**EXERCISE PROMPT:** Search the listing below for the word "other", and copy every line in which it turns up.

**DATA PROVIDED:**
·····

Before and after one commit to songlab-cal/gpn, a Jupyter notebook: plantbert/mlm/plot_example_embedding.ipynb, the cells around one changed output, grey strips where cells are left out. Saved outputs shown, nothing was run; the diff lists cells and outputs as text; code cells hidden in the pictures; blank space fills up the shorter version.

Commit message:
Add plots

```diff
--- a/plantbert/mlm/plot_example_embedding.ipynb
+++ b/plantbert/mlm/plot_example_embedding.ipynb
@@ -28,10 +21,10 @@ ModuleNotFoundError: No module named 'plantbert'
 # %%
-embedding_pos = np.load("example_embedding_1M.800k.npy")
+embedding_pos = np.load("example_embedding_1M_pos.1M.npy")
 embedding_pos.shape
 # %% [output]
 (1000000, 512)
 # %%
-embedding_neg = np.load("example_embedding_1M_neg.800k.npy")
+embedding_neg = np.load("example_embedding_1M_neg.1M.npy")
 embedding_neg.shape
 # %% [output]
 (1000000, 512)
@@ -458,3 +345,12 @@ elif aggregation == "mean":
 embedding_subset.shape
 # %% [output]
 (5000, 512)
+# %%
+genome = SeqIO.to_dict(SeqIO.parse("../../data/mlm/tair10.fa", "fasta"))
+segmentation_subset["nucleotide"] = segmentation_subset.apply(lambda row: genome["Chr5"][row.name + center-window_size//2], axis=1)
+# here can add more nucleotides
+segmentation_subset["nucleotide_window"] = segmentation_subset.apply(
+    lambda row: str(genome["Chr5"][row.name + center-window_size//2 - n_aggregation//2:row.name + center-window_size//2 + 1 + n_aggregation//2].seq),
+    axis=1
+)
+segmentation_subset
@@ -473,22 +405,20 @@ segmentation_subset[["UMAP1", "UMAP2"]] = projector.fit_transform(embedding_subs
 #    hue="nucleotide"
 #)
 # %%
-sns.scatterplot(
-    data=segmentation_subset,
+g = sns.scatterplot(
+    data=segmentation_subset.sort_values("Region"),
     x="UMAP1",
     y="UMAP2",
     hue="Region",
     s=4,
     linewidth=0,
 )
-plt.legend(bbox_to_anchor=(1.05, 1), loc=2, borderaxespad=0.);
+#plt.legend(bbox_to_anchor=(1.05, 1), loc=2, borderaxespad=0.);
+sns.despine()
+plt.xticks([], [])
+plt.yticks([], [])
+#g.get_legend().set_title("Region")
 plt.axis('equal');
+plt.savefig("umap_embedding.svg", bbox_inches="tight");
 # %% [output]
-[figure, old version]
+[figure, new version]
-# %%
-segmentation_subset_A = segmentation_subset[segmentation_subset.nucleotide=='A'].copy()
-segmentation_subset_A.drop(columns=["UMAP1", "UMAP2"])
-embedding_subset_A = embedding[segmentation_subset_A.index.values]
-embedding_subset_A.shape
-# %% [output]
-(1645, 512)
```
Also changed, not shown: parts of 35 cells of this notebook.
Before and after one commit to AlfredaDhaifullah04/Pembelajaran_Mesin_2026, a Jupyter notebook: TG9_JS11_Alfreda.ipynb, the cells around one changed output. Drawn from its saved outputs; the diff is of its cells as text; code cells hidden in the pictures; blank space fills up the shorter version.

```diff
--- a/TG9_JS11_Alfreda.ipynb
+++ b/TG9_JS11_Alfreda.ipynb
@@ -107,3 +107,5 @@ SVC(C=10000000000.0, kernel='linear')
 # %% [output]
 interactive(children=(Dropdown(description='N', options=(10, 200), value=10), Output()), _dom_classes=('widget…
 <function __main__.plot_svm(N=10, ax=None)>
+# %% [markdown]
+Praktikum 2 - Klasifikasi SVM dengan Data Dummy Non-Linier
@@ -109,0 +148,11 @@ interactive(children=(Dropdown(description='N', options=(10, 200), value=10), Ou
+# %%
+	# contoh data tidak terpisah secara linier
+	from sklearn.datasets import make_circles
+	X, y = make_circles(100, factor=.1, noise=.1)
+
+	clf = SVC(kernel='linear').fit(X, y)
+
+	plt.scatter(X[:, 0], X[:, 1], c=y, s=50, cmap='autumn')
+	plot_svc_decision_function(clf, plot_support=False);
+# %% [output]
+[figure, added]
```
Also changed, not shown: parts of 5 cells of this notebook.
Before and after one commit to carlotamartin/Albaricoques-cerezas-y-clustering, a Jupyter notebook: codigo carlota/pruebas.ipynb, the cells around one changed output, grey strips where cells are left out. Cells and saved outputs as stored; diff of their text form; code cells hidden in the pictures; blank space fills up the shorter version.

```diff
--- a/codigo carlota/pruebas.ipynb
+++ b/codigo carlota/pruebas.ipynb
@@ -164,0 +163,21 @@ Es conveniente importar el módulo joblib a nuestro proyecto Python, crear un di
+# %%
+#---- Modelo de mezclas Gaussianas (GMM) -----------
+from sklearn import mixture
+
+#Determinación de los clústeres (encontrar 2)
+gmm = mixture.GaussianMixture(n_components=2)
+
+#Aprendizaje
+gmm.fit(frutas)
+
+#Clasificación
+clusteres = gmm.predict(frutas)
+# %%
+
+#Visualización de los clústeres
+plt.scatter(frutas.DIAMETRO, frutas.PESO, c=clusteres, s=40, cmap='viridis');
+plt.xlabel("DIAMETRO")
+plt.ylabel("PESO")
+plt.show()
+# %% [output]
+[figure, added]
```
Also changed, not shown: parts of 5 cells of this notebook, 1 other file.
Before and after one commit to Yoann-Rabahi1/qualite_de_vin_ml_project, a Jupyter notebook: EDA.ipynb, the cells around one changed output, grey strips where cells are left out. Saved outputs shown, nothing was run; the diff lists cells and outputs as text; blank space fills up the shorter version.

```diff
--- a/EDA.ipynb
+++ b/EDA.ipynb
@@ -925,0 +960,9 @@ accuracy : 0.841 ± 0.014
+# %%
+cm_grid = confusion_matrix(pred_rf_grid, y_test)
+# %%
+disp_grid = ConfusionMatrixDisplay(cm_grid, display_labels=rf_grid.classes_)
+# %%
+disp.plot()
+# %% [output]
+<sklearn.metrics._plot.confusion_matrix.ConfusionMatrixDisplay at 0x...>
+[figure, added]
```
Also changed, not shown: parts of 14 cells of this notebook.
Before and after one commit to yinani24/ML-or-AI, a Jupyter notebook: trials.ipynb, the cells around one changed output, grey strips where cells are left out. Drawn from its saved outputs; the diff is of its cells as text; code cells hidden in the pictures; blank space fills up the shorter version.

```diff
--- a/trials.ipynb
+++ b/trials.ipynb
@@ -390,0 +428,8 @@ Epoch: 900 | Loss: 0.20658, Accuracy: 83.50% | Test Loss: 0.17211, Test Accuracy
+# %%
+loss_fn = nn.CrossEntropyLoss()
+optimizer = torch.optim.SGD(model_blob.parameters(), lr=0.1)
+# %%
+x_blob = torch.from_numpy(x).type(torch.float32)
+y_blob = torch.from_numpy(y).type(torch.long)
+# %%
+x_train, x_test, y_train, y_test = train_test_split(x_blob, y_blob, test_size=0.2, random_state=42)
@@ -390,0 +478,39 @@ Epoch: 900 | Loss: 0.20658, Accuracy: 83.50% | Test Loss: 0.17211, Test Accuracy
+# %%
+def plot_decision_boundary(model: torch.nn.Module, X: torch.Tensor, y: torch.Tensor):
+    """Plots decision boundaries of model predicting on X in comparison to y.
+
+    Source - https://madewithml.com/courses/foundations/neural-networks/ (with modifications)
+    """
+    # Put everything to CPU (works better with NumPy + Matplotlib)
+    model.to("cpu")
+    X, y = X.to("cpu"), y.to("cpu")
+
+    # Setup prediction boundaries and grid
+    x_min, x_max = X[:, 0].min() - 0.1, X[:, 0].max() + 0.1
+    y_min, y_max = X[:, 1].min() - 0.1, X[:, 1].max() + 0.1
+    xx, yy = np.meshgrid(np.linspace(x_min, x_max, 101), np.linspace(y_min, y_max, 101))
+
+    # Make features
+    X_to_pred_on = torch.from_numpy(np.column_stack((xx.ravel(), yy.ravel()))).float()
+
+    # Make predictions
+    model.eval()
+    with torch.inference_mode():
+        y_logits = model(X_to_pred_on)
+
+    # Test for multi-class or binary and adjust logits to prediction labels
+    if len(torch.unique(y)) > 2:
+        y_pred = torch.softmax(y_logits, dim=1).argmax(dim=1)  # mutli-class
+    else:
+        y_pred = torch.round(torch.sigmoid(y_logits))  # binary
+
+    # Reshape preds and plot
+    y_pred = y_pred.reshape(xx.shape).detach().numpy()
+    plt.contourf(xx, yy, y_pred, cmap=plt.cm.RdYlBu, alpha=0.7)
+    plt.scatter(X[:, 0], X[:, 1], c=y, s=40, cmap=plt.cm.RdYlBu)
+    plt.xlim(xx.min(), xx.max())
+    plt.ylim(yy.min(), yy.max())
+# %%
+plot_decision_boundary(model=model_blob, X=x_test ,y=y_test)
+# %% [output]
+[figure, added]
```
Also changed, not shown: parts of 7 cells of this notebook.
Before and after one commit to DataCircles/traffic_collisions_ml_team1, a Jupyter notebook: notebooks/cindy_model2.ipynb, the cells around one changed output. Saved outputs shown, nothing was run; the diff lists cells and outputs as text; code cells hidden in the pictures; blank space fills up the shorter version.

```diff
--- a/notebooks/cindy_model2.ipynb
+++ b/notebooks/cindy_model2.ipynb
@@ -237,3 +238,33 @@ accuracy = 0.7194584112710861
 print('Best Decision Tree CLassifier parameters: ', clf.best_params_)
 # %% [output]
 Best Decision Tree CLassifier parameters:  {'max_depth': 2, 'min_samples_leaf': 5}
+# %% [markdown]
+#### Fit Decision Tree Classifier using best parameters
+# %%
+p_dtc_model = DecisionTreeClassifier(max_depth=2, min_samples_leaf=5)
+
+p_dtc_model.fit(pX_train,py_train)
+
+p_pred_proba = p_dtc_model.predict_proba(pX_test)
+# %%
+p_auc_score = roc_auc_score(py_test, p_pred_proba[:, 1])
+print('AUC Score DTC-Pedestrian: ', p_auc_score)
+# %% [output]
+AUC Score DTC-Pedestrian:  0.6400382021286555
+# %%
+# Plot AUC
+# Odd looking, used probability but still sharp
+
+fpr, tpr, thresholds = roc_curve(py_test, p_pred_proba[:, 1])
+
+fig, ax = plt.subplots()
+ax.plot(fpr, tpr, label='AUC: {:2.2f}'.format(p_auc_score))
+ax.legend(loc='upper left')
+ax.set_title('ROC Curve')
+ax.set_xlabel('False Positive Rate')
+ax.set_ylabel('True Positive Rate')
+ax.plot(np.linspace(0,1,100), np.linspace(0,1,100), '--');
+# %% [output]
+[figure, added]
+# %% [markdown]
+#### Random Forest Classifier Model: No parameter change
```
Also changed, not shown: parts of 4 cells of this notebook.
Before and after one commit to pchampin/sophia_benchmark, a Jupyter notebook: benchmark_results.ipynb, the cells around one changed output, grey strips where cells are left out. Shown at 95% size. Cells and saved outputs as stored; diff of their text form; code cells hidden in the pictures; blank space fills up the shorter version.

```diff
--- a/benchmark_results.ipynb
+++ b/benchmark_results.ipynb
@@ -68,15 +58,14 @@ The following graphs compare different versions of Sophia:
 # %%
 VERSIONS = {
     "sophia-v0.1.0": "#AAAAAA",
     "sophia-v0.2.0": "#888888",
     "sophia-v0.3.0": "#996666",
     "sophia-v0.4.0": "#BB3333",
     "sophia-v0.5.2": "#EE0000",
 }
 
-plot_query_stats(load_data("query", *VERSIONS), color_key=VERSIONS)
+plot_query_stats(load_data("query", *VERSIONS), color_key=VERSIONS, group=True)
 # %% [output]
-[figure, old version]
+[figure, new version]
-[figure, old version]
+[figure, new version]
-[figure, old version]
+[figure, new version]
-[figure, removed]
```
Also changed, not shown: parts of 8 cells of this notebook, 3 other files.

·····

**FINAL ANSWER:**
Also changed, not shown: parts of 5 cells of this notebook, 1 other file.
Also changed, not shown: parts of 8 cells of this notebook, 3 other files.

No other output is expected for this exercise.